When transfers were first introduced it was in the American game where the strong no trump held sway.  It was not desirable to play a weak take-out and find yourself declaring the hand with about four points in your hand whilst sixteen or so points were laid out on the table for all to see.  The transfer enabled the stronger hand to be the declarer.

From this historical situation have arisen two common misconceptions:-

i) that transfers are a kind of weak take-out;

ii) that the purpose of transfers is to ensure that the strong hand becomes declarer.

These are, indeed, two important aspects of transfer bids, but they fall far short of the whole story.

The principle strength of transfer bids is their versatility.

With a weak hand you can transfer and then pass - with a stronger hand you can transfer and then describe your hand more fully with a further bid.

They give you two bids for the price of one.

So, the idea that a transfer is little more than a form of weak take-out is fundamentally wrong.

As for transferring the declarer play to the stronger hand, this is little more than a side bonus.  (Apart from anything else, the argument about the strong hand declaring is persuasive when responder is extremely weak, but when responder holds anything in the way of values the disparity is much less pronounced facing a weak no trump.)

Another common by-product of the limited view of transfers is the conviction that a transfer into a minor should be made whenever you hold six cards in the suit.

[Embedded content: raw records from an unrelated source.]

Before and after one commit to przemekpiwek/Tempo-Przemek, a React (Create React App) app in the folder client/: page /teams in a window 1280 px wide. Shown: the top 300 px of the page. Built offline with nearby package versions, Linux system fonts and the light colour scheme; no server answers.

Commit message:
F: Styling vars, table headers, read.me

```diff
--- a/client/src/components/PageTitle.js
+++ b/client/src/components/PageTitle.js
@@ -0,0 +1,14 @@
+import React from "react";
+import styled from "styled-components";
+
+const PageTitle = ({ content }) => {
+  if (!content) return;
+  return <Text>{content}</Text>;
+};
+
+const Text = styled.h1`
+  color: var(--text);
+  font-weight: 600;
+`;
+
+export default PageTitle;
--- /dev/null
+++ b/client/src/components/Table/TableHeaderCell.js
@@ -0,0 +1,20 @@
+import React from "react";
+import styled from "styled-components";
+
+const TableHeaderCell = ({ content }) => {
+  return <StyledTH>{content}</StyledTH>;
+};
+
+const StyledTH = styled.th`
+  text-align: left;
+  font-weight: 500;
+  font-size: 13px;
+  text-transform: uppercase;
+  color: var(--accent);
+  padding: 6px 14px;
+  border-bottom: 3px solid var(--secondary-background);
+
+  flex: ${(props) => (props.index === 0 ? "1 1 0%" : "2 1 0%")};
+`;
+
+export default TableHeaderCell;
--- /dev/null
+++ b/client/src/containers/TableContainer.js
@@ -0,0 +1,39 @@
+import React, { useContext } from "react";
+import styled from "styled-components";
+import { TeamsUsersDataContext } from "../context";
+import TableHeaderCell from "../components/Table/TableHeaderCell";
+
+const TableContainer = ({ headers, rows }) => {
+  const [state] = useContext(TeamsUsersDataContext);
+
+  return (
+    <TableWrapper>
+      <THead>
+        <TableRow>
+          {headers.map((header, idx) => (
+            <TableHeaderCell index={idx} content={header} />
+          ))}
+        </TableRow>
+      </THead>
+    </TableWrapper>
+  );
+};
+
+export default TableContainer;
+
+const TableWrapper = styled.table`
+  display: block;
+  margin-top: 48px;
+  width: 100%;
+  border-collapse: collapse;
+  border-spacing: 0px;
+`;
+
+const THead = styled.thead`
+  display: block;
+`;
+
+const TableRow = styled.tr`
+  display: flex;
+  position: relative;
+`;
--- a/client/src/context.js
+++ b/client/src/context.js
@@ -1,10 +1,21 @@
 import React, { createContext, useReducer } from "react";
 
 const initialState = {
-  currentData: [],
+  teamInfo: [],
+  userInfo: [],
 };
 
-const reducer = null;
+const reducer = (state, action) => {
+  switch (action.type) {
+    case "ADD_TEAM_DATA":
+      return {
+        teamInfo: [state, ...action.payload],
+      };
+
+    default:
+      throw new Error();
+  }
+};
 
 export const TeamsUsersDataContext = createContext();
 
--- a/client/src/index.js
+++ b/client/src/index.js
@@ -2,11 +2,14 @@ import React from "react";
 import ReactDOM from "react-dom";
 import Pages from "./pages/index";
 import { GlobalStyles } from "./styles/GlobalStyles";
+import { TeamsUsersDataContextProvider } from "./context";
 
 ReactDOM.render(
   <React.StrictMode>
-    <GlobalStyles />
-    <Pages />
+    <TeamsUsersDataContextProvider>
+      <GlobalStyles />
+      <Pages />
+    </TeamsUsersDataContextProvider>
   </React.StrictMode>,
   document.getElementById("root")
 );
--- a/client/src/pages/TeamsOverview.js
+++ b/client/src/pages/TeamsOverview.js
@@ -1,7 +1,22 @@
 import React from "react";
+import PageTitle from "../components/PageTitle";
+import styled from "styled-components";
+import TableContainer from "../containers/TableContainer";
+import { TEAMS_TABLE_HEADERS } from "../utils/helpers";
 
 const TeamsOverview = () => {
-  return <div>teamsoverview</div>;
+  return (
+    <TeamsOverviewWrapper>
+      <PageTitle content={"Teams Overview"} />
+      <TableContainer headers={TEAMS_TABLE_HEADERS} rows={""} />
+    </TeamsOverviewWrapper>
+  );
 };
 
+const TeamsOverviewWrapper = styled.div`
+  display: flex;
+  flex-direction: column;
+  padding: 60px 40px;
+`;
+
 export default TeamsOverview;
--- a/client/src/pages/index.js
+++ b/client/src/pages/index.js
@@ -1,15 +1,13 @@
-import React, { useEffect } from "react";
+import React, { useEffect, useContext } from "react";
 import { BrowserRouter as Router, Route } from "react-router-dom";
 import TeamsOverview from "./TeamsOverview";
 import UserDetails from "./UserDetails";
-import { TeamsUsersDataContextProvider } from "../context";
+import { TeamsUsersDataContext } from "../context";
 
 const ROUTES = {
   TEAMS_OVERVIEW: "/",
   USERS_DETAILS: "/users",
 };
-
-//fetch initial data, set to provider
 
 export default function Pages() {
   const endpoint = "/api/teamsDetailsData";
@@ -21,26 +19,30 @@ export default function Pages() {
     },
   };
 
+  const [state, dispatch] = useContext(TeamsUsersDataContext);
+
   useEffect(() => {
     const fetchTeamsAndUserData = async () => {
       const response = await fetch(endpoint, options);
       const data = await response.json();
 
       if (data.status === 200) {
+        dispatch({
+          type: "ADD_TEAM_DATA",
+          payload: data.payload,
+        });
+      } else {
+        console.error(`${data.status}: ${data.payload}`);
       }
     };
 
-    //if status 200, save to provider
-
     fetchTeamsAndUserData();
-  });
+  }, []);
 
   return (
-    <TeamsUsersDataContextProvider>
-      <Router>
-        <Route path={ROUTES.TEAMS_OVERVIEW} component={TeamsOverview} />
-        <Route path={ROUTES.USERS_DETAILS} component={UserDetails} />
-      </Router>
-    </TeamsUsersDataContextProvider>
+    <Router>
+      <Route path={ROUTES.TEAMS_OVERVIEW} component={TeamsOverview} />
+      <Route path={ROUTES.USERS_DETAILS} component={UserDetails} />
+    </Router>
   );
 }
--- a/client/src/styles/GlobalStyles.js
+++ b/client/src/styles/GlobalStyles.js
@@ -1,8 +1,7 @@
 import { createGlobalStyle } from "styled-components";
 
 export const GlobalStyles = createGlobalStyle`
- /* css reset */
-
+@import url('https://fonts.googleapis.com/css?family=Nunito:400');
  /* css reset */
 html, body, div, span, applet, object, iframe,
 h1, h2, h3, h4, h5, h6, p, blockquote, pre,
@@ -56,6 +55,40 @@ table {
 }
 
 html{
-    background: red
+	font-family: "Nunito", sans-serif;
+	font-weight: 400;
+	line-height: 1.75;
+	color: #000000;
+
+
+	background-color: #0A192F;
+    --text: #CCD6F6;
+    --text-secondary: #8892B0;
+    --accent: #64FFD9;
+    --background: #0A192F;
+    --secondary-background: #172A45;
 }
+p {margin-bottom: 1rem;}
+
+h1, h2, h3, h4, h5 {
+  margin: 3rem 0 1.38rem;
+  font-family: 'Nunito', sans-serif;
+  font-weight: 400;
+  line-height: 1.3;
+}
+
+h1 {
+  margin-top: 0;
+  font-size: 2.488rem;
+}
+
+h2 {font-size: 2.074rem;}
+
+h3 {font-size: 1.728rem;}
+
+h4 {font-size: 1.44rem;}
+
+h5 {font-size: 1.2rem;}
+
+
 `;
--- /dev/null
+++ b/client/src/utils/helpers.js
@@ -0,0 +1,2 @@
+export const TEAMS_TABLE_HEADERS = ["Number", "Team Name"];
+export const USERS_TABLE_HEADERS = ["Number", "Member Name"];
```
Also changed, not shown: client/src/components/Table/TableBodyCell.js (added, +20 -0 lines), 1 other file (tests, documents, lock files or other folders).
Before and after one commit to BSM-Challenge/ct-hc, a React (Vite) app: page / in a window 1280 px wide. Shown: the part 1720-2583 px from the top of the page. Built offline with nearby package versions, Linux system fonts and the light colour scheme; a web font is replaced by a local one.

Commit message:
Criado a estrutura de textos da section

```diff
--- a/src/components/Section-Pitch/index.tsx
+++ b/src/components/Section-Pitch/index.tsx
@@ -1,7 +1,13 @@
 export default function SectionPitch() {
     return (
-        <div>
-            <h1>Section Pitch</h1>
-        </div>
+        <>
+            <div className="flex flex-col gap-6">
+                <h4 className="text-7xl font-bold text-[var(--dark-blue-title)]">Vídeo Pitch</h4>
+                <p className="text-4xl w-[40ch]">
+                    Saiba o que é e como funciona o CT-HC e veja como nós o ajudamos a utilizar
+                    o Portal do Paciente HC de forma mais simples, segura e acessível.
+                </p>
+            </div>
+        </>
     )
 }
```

This is rarely the correct option on a weak hand.

Are you really certain that you can make two more tricks?

With a poor seven-card minor in a weak hand it is likely to be correct to make such a transfer, but with a six-card minor in a weak hand it will more frequently be correct to leave partner in 1NT.

With a stronger hand you will be with the majority if you choose to retain the six-card requirement as you transfer into a minor and then make a further bid (always forcing - usually played as game-forcing), but as a partnership you might alternatively agree the possibility of including constructive and forcing sequences in which the transfer bid promises no more than five cards in the suit in the first instance.

Note that when you adopt any transfer system you will lose your weak take-out into diamonds at the two-level, just as when you adopted Stayman you sacrificed the same bid in clubs.

Fear not - just pass for now and escape to your minor later at the two-level if someone doubles.

Putting your system together

Red suit transfers

are probably the most common implementation of the concept in everyday club play.

In this section (improvers’ methods), as we encounter transfer bids for the first time, I shall recommend what I call

simple four-suit transfers

Following that there will be a complete page of examples showing how four-card promissory Stayman together with simple four-suit transfers can be used to show a wide range of hand-types.

There is much to be said for mastering this versatility before trying more advanced variations.

Opener’s first bid

Opener’s rebid

Post-beginner and above

Context  -  Partner opened 1NT - RHO passed - improvers’ methods

This page last revised 1st Nov 2019